--- START ---

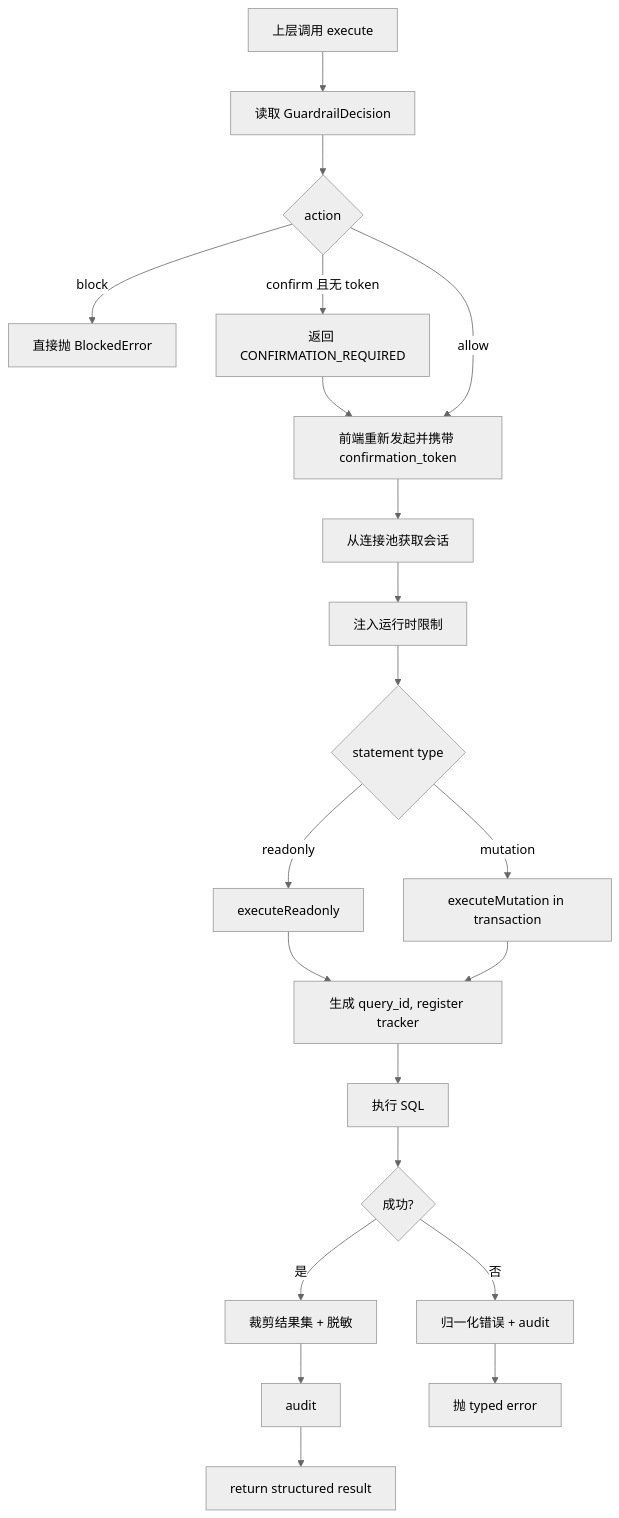
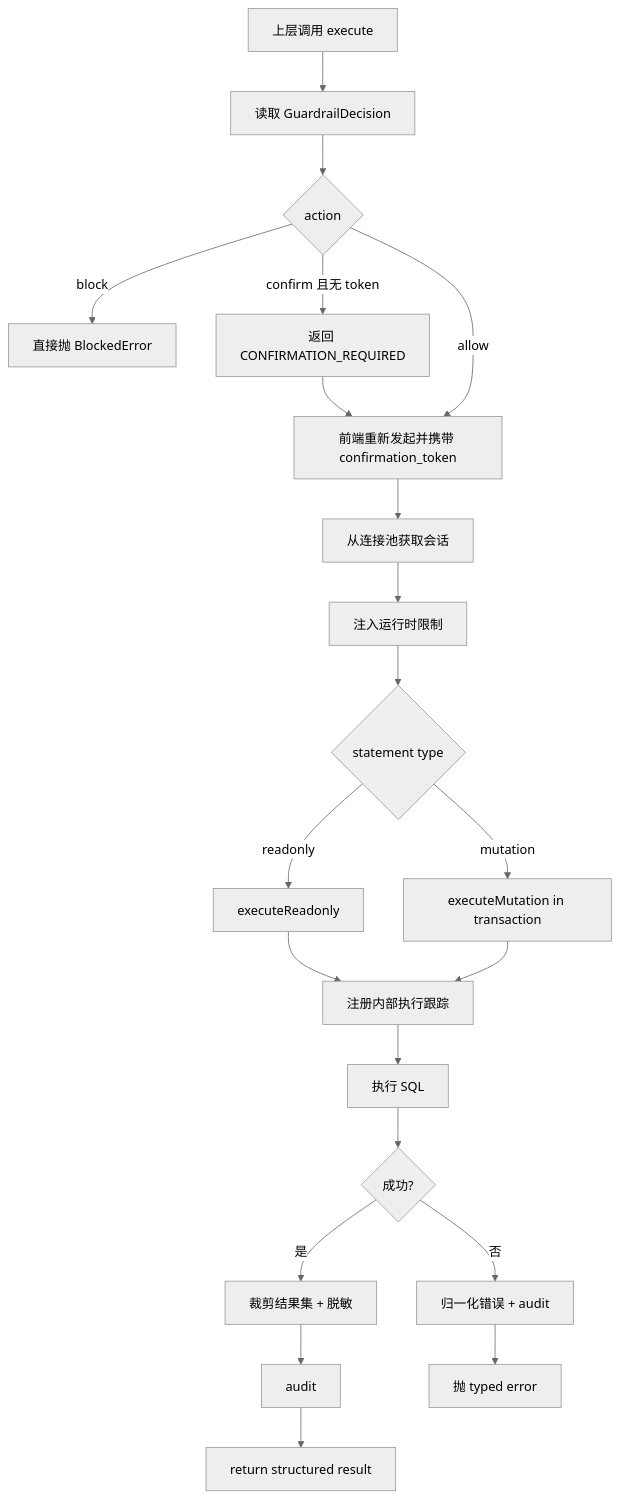
Before and after one commit to youweichen0208/taurus-mcp-server: the fifth of 6 diagrams in docs/architecture.md, drawn with Mermaid (neutral theme). The commit also changed other lines of this file and 29 other files, not shown here.

````diff
--- a/docs/architecture.md
+++ b/docs/architecture.md
@@ -809,23 +803,23 @@
 ```mermaid
 flowchart TB
   A[上层调用 execute] --> B[读取 GuardrailDecision]
   B --> C{action}
   C -->|block| D[直接抛 BlockedError]
   C -->|confirm 且无 token| E[返回 CONFIRMATION_REQUIRED]
   E --> G[前端重新发起并携带 confirmation_token]
   C -->|allow| G
   G --> H[从连接池获取会话]
   H --> I[注入运行时限制]
   I --> J{statement type}
   J -->|readonly| K[executeReadonly]
   J -->|mutation| L[executeMutation in transaction]
-  K --> M[生成 query_id, register tracker]
+  K --> M[注册内部执行跟踪]
   L --> M
   M --> N[执行 SQL]
   N --> O{成功?}
   O -->|否| P[归一化错误 + audit]
   O -->|是| Q[裁剪结果集 + 脱敏]
   Q --> R[audit]
   P --> S[抛 typed error]
   R --> T[return structured result]
 ```
````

--- END ---

_To do_: Copy out all the entries precisely. No images.

_Task answer_:
Before and after one commit to youweichen0208/taurus-mcp-server: the fifth of 6 diagrams in docs/architecture.md, drawn with Mermaid (neutral theme). The commit also changed other lines of this file and 29 other files, not shown here.

````diff
--- a/docs/architecture.md
+++ b/docs/architecture.md
@@ -809,23 +803,23 @@
 ```mermaid
 flowchart TB
   A[上层调用 execute] --> B[读取 GuardrailDecision]
   B --> C{action}
   C -->|block| D[直接抛 BlockedError]
   C -->|confirm 且无 token| E[返回 CONFIRMATION_REQUIRED]
   E --> G[前端重新发起并携带 confirmation_token]
   C -->|allow| G
   G --> H[从连接池获取会话]
   H --> I[注入运行时限制]
   I --> J{statement type}
   J -->|readonly| K[executeReadonly]
   J -->|mutation| L[executeMutation in transaction]
-  K --> M[生成 query_id, register tracker]
+  K --> M[注册内部执行跟踪]
   L --> M
   M --> N[执行 SQL]
   N --> O{成功?}
   O -->|否| P[归一化错误 + audit]
   O -->|是| Q[裁剪结果集 + 脱敏]
   Q --> R[audit]
   P --> S[抛 typed error]
   R --> T[return structured result]
 ```
````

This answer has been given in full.